Take to London’s Streets Demanding New Deal for Workers
On Saturday May 12, tens of thousands of working people descended on central London, calling for a new deal for workers and for public services. It was seen as part of the struggle of the workers’ movement to turn things around in a manner which favours them and the progress of society. There were at least 30,000 workers in their trade union contingents, probably more. This itself was a tribute to the organised workers’ movement, since the mobilisation had been carried out primarily through union channels. It was reminiscent of the demonstrations for the alternative and for a future that works which the TUC organised at the behest of Congress some years back.
From early morning, coaches and trains had brought tens of thousands of workers organised in their trade unions to London from all corners of Britain. The majority were in the colours of their union, accompanied by national and local banners, making a deafening noise with hooters and the shouting of slogans. Many union activists spoke of the need for a change in the direction of the economy.
As the CWU pointed out in a post, altogether tens of thousands of activists, members and their families came to London from all walks of life – unions representing manufacturing workers, local authority staff, shop and retail employees, transport and education all marched together in an impressive display of unity and determination. The CWU, it said, turned out the largest mobilisation in the union’s history, with an estimated 3,000 joining its bloc, waving hundreds of flags and proudly parading a total of 44 CWU banners, representing branches and regions all over the UK, from Northern Ireland, Scotland, Wales, the North East, North West, Midlands, South West, South East, Eastern and London.
The demonstration started from the Victoria Embankment, marching through central London, and ending up with a rally in Hyde Park. Trade unions including Unite, Unison, the National Union of Rail, Maritime and Transport Workers (RMT), the Communication Workers Union (CWU) and the Fire Brigades Union (FBU) all had delegations at the march. Other groups present included Disabled People Against Cuts (DPAC), Unite the Community and Health Campaigns Together.
As the TUC points out, three million workers are stuck on zero hours contracts, in agency work and in low-paid self-employment. Workers in the public sector have been denied pay rises which have meant effective cuts in wages and standards of living. The drive of the ruling elite towards privatisation has affected all social programmes and services, and poverty, homelessness and an increase in vulnerability have also been the result of this agenda and the irresponsibility of the ruling elite towards the future of society.
To turn things around, the TUC says: “We’re marching for the alternative. For a growing economy with great jobs in every nation and region of the UK. For a £10 per hour minimum wage and the right to a voice at work. For public services that are brilliant, funded and free at the point of use. And for a society that roots out racism, sexism and discrimination.”
To mark the event, the TUC published data which it said showed that workers were suffering the longest squeeze on wages in modern history. A decade on from the financial crisis, real wages are worth £24 a week less than in 2008 and are not forecast to return to pre-crash levels until 2025, the TUC said.
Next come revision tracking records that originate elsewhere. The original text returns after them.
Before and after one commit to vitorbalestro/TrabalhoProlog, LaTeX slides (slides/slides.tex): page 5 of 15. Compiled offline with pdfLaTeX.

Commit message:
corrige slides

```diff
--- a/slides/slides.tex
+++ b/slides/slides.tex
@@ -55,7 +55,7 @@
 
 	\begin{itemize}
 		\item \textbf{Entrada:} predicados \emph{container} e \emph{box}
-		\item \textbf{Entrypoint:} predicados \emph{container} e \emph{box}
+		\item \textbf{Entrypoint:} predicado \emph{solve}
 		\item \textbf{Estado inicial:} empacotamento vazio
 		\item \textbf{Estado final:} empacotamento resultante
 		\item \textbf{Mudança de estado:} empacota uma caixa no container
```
The march ended in a rally, with Labour Party leader Jeremy Corbyn and leaders of the country’s biggest unions addressing the crowds. Jeremy Corbyn condemned the treatment of workers and vowed that the next Labour government will legislate against unscrupulous employment practices and create a new Ministry of Labour. He said, “This demonstration today is about workers’ rights, it is about collective endeavour but above all, it’s a declaration that we’re around to campaign as long as it takes, to bring about that social justice and that decency in society.”
The TUC itself emphasised that it is building a sustained campaign.
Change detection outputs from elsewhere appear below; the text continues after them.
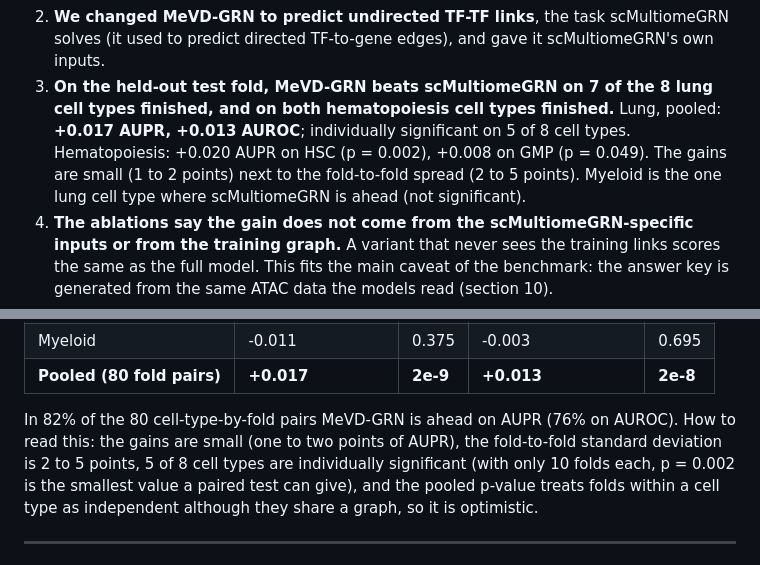
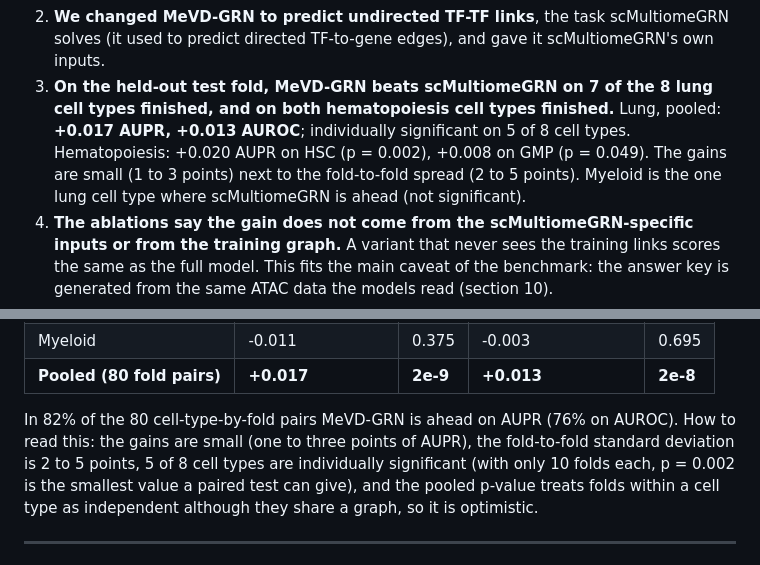
Before and after one commit to vishakkashyapk30/MEvD_GRN, a Markdown page: docs/presentation/presentation_11th_oct_17th_oct.md, 2 parts joined by grey strips. GitHub-like rendering.

Commit message:
deck: gains are 1 to 3 points
Co-Authored-By: Claude Sonnet 5.5 <noreply@anthropic.com>

```diff
--- a/docs/presentation/presentation_11th_oct_17th_oct.md
+++ b/docs/presentation/presentation_11th_oct_17th_oct.md
@@ -19,7 +19,7 @@ Branch `scmgrn-tftf`. Experiment write-up with every deviation: `docs/experiment
    and gave it scMultiomeGRN's own inputs.
 3. **On the held-out test fold, MeVD-GRN beats scMultiomeGRN on 7 of the 8 lung cell types finished, and on both hematopoiesis cell types finished.**
    Lung, pooled: **+0.017 AUPR, +0.013 AUROC**; individually significant on 5 of 8 cell types. Hematopoiesis: +0.020 AUPR on HSC (p = 0.002), +0.008 on GMP (p = 0.049).
-   The gains are small (1 to 2 points) next to the fold-to-fold spread (2 to 5 points). Myeloid is the one lung cell type where scMultiomeGRN is ahead (not significant).
+   The gains are small (1 to 3 points) next to the fold-to-fold spread (2 to 5 points). Myeloid is the one lung cell type where scMultiomeGRN is ahead (not significant).
 4. **The ablations say the gain does not come from the scMultiomeGRN-specific inputs or from the training graph.** A variant that never sees
    the training links scores the same as the full model. This fits the main caveat of the benchmark: the answer key is generated from the
    same ATAC data the models read (section 10).
@@ -169,7 +169,7 @@ Fold-paired comparison, H minus official code (10 folds per cell type, Wilcoxon
 | **Pooled (80 fold pairs)** | **+0.017** | **2e-9** | **+0.013** | **2e-8** |
 
 In 82% of the 80 cell-type-by-fold pairs MeVD-GRN is ahead on AUPR (76% on AUROC).
-How to read this: the gains are small (one to two points of AUPR), the fold-to-fold standard deviation is 2 to 5 points, 5 of 8 cell types are
+How to read this: the gains are small (one to three points of AUPR), the fold-to-fold standard deviation is 2 to 5 points, 5 of 8 cell types are
 individually significant (with only 10 folds each, p = 0.002 is the smallest value a paired test can give), and the pooled p-value treats folds
 within a cell type as independent although they share a graph, so it is optimistic.
 
```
There must be a new way of running the economy in which the experience and organisation of the working class is brought to bear. The block on the right of the working class to solve the problems of society and to change the direction of the economy must be consciously fought and challenged. New forms of governance, new politics, new relations of production must be conceptualised and fought for. This is a necessity so that society can set an aim in conformity with modern forms of socialised production and social existence.
The working class must exercise its leadership in all fields of society, including against war and militarisation and for an economy and society in which health and education are recognised as rights for all and a budget is set which serves such an economy, and global trade and other international relations are based on friendship and mutual benefit, not on aggression and intervention.